Archive for the ‘rocks’ Tag

Death Valley V: Geologic History   Leave a comment

The morning sun hits the Panamint Range, as viewed from Death Valley.

The morning sun hits the Panamint Range, as viewed from Death Valley.

This is the second of three posts on the natural history background for a visit to Death Valley National Park in California.  I hope it sparks some interest in these subjects, because if you visit this desert park, you will be hard-pressed to ignore its stunning geology and arid ecology.

GEOLOGIC HISTORY

The rocks exposed in Death Valley go back nearly two billion years.  As you walk through canyons like Titus or Marble, you will see layer upon layer of a dark gray sedimentary rock (often weathering red to orange).  A great thing to do on a hot day in a canyon is to go into the shade of these walls and lean your whole body against the cool gray rock.  This is limestone, and it tells of a time when this area was covered in a warm subtropical sea.

The famous Artist's Palette in Death Valley as viewed from atop the ridge that is most often photographed.

The famous Artist’s Palette in Death Valley as viewed from atop the ridge that is most often photographed.
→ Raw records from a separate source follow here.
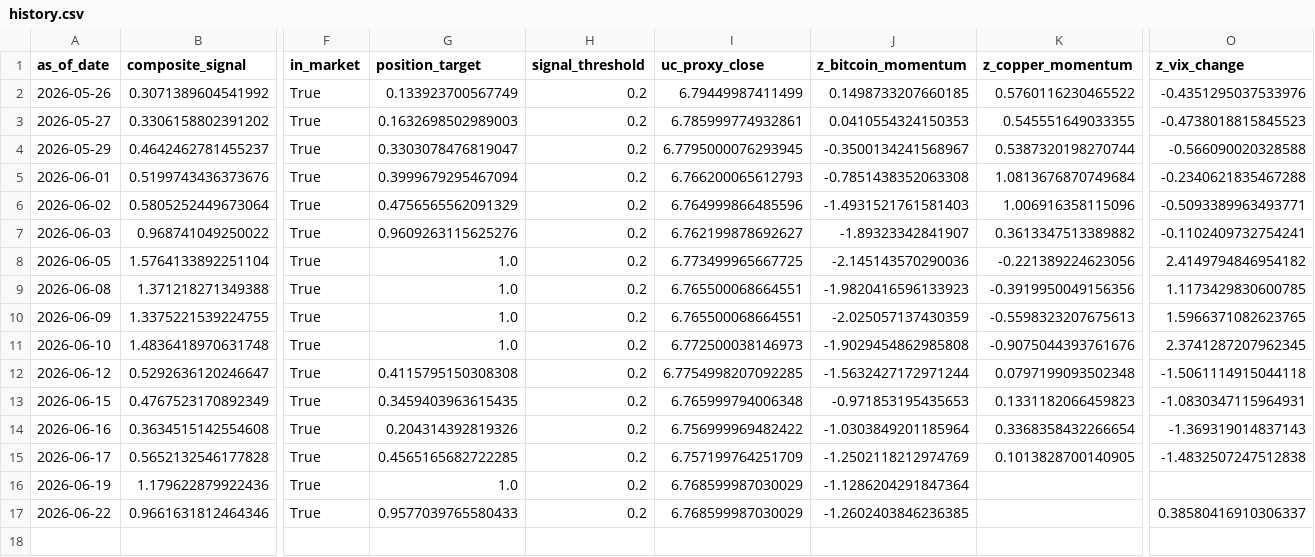
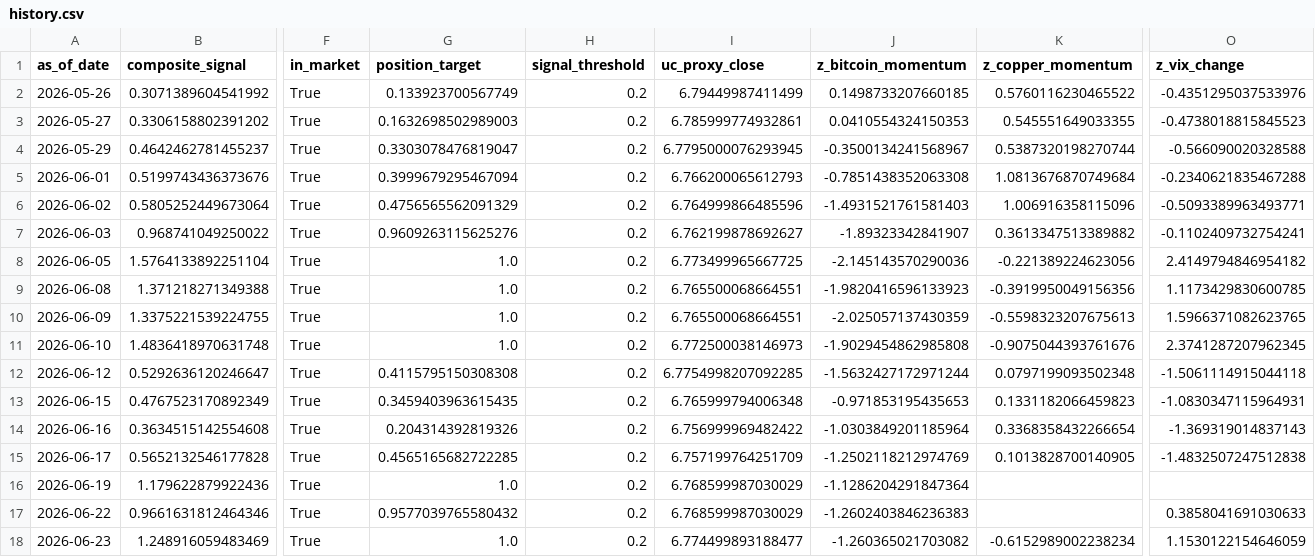
Before and after one commit to Allanli1011/uc-trading, a CSV file: signals/history.csv, drawn as a sheet; only a part is shown, gaps mark what is left out; rows hold the shown columns only; the diff names each change by its address in the sheet, - before the commit and + after, or states it on an @@ line.

```diff
--- a/signals/history.csv
+++ b/signals/history.csv
-G17 (position_target): 0.9577039765580433
+G17 (position_target): 0.9577039765580432
-J17 (z_bitcoin_momentum): -1.2602403846236385
+J17 (z_bitcoin_momentum): -1.2602403846236383
-O17 (z_vix_change): 0.38580416910306337
+O17 (z_vix_change): 0.3858041691030633
+row 18: 2026-06-23 | 1.248916059483469 | True | 1.0 | 0.2 | 6.774499893188477 | -1.260365021703082 | -0.6152989002238234 | 1.1530122154646059
```
Also changed, not shown: signals/paper_pnl.csv, 4 other files.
Back in Paleozoic time (250-600 million years ago), there was a quiet coastline not far east of here one very similar to the modern Atlantic coast of North America.  Marine algae and other small creatures pulled CO2 and calcium out of the seawater to form their shells. These lime muds accumulated layer upon layer, eventually to become limestone.  Sand, silt and mud covered the shallow marine shelf at times, leading to sandstone, siltstone and shale.

Later, during the time of dinosaurs (the Mesozoic), the whole region was the focus of mountain building, thus emerging from the sea.  And mountain building means plate tectonics.  At that time, the ancestral Pacific Plate (called the Farallon Plate by geologists) pushed underneath the western edge of North America – a subduction zone.

Recently formed salt crystals decorate the floor of Death Valley in California.

Recently formed salt crystals decorate the floor of Death Valley in California.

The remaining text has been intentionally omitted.